- Provided records:

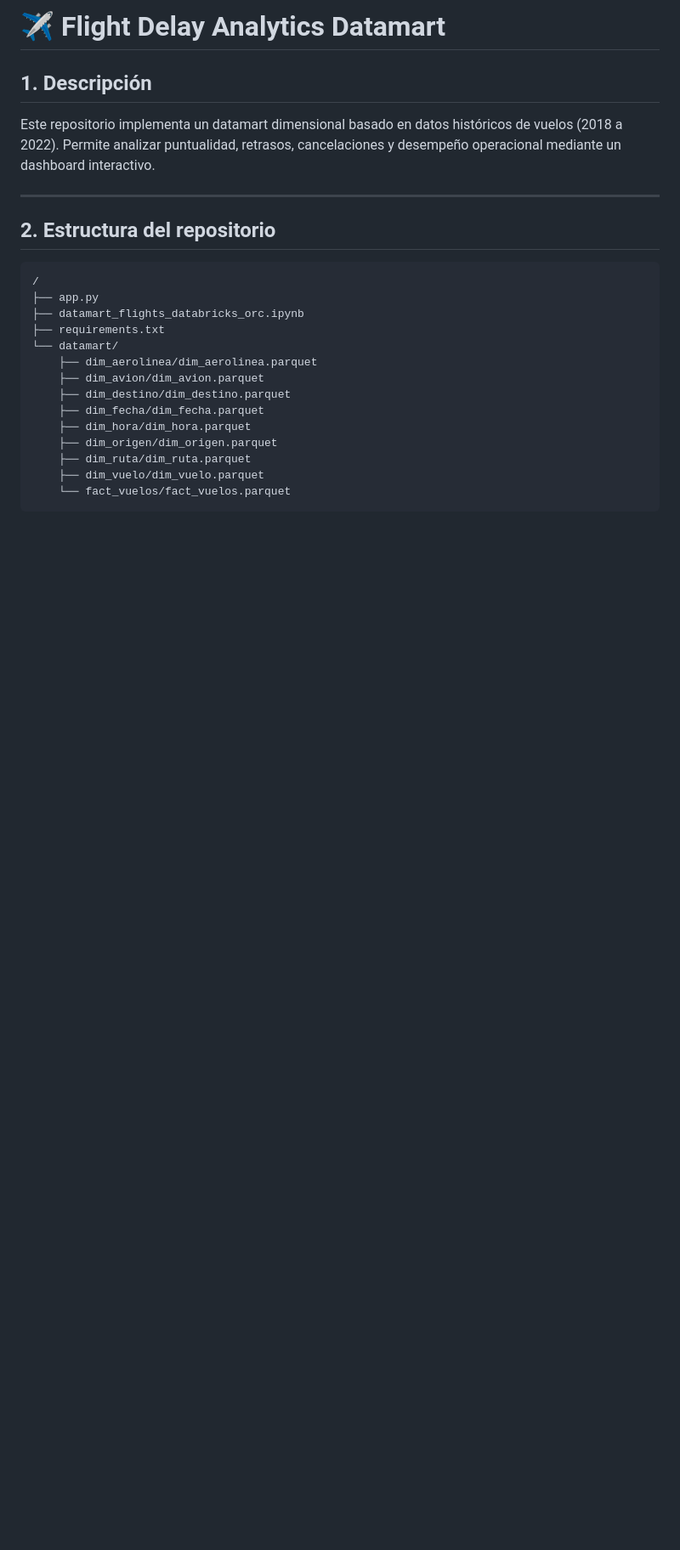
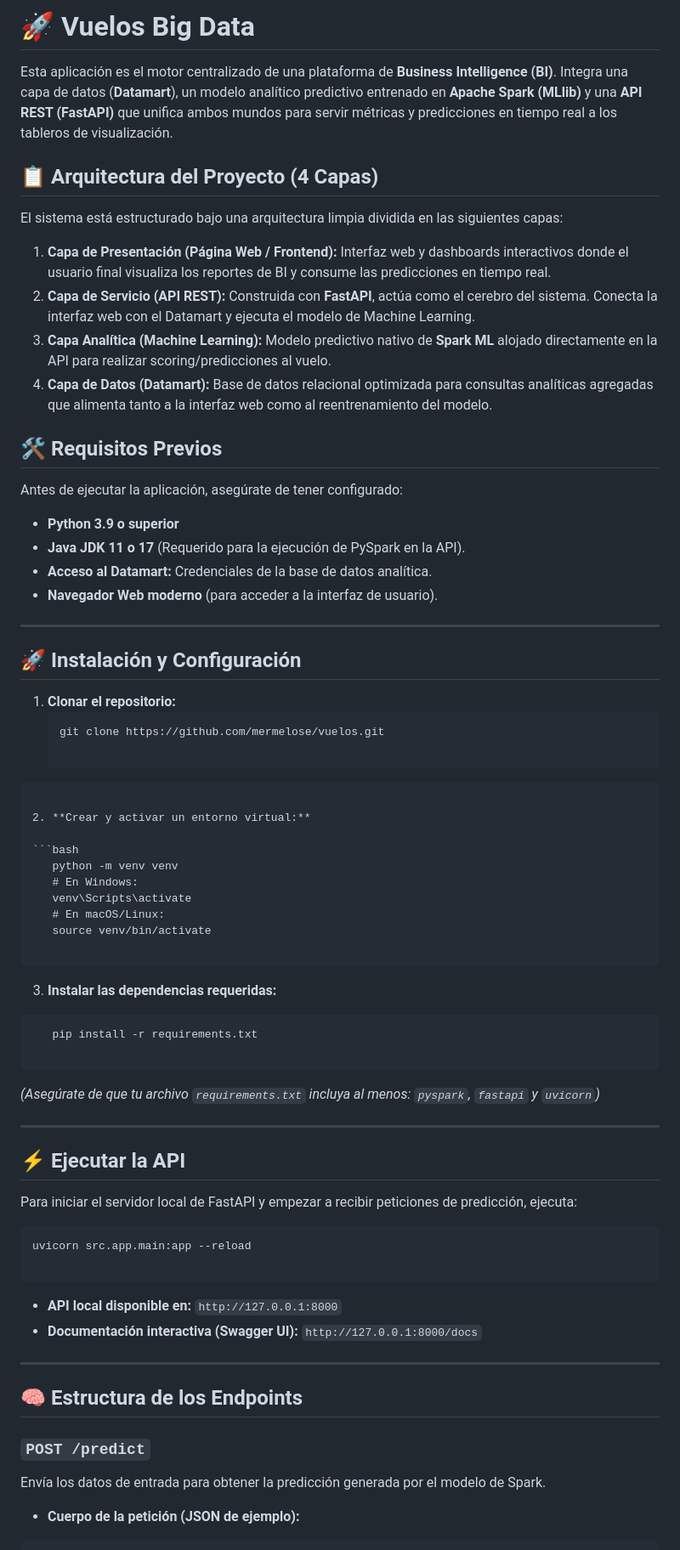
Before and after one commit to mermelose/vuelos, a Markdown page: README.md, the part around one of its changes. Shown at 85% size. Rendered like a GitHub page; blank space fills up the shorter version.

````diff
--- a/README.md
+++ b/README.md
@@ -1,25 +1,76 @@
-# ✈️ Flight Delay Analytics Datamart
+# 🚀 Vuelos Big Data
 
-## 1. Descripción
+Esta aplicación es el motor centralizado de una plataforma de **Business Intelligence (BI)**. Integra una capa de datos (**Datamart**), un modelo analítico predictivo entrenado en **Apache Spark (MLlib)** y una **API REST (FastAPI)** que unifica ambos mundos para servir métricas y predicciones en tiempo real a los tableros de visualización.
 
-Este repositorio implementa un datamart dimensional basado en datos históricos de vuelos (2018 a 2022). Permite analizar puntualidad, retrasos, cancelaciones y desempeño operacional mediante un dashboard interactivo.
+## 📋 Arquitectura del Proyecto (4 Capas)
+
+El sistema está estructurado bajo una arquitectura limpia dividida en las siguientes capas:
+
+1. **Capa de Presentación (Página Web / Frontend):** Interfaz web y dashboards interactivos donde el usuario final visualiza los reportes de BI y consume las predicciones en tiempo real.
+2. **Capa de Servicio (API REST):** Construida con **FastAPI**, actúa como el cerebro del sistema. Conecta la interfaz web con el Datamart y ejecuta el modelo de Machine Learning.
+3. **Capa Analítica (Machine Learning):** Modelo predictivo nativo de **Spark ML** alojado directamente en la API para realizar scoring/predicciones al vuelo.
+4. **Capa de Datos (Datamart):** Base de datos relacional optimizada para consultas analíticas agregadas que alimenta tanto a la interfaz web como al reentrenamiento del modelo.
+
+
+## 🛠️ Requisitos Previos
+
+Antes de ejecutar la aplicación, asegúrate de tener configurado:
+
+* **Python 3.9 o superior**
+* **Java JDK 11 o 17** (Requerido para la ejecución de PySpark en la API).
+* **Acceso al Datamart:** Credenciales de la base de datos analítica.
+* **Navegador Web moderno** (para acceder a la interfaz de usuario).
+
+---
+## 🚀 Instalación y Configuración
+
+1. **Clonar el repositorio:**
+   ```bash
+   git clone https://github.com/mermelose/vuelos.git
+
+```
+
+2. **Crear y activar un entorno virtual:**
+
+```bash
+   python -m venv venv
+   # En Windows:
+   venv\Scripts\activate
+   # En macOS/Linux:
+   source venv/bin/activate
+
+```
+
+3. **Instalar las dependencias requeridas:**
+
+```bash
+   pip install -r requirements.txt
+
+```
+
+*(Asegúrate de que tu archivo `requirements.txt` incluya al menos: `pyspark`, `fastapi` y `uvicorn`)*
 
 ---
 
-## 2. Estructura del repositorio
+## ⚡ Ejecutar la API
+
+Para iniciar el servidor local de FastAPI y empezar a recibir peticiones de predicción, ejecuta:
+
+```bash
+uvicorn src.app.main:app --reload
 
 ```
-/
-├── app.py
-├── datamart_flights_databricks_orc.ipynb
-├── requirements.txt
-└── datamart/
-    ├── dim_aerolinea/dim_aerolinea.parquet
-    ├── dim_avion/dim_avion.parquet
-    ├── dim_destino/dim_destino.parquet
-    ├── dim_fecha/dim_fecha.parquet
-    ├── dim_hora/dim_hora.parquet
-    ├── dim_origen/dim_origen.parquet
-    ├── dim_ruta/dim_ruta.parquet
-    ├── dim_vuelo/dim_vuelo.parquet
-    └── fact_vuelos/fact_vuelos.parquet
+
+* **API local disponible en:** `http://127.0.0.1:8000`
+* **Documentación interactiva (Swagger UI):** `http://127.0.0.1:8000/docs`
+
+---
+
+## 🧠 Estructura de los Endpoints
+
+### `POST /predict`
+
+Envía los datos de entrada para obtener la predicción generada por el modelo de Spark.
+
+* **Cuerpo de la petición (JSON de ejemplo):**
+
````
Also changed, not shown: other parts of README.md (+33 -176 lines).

- Your goal: Would you print the listing above in full, exactly, but with no pictures?

- Solution to this task:
Before and after one commit to mermelose/vuelos, a Markdown page: README.md, the part around one of its changes. Shown at 85% size. Rendered like a GitHub page; blank space fills up the shorter version.

````diff
--- a/README.md
+++ b/README.md
@@ -1,25 +1,76 @@
-# ✈️ Flight Delay Analytics Datamart
+# 🚀 Vuelos Big Data
 
-## 1. Descripción
+Esta aplicación es el motor centralizado de una plataforma de **Business Intelligence (BI)**. Integra una capa de datos (**Datamart**), un modelo analítico predictivo entrenado en **Apache Spark (MLlib)** y una **API REST (FastAPI)** que unifica ambos mundos para servir métricas y predicciones en tiempo real a los tableros de visualización.
 
-Este repositorio implementa un datamart dimensional basado en datos históricos de vuelos (2018 a 2022). Permite analizar puntualidad, retrasos, cancelaciones y desempeño operacional mediante un dashboard interactivo.
+## 📋 Arquitectura del Proyecto (4 Capas)
+
+El sistema está estructurado bajo una arquitectura limpia dividida en las siguientes capas:
+
+1. **Capa de Presentación (Página Web / Frontend):** Interfaz web y dashboards interactivos donde el usuario final visualiza los reportes de BI y consume las predicciones en tiempo real.
+2. **Capa de Servicio (API REST):** Construida con **FastAPI**, actúa como el cerebro del sistema. Conecta la interfaz web con el Datamart y ejecuta el modelo de Machine Learning.
+3. **Capa Analítica (Machine Learning):** Modelo predictivo nativo de **Spark ML** alojado directamente en la API para realizar scoring/predicciones al vuelo.
+4. **Capa de Datos (Datamart):** Base de datos relacional optimizada para consultas analíticas agregadas que alimenta tanto a la interfaz web como al reentrenamiento del modelo.
+
+
+## 🛠️ Requisitos Previos
+
+Antes de ejecutar la aplicación, asegúrate de tener configurado:
+
+* **Python 3.9 o superior**
+* **Java JDK 11 o 17** (Requerido para la ejecución de PySpark en la API).
+* **Acceso al Datamart:** Credenciales de la base de datos analítica.
+* **Navegador Web moderno** (para acceder a la interfaz de usuario).
+
+---
+## 🚀 Instalación y Configuración
+
+1. **Clonar el repositorio:**
+   ```bash
+   git clone https://github.com/mermelose/vuelos.git
+
+```
+
+2. **Crear y activar un entorno virtual:**
+
+```bash
+   python -m venv venv
+   # En Windows:
+   venv\Scripts\activate
+   # En macOS/Linux:
+   source venv/bin/activate
+
+```
+
+3. **Instalar las dependencias requeridas:**
+
+```bash
+   pip install -r requirements.txt
+
+```
+
+*(Asegúrate de que tu archivo `requirements.txt` incluya al menos: `pyspark`, `fastapi` y `uvicorn`)*
 
 ---
 
-## 2. Estructura del repositorio
+## ⚡ Ejecutar la API
+
+Para iniciar el servidor local de FastAPI y empezar a recibir peticiones de predicción, ejecuta:
+
+```bash
+uvicorn src.app.main:app --reload
 
 ```
-/
-├── app.py
-├── datamart_flights_databricks_orc.ipynb
-├── requirements.txt
-└── datamart/
-    ├── dim_aerolinea/dim_aerolinea.parquet
-    ├── dim_avion/dim_avion.parquet
-    ├── dim_destino/dim_destino.parquet
-    ├── dim_fecha/dim_fecha.parquet
-    ├── dim_hora/dim_hora.parquet
-    ├── dim_origen/dim_origen.parquet
-    ├── dim_ruta/dim_ruta.parquet
-    ├── dim_vuelo/dim_vuelo.parquet
-    └── fact_vuelos/fact_vuelos.parquet
+
+* **API local disponible en:** `http://127.0.0.1:8000`
+* **Documentación interactiva (Swagger UI):** `http://127.0.0.1:8000/docs`
+
+---
+
+## 🧠 Estructura de los Endpoints
+
+### `POST /predict`
+
+Envía los datos de entrada para obtener la predicción generada por el modelo de Spark.
+
+* **Cuerpo de la petición (JSON de ejemplo):**
+
````
Also changed, not shown: other parts of README.md (+33 -176 lines).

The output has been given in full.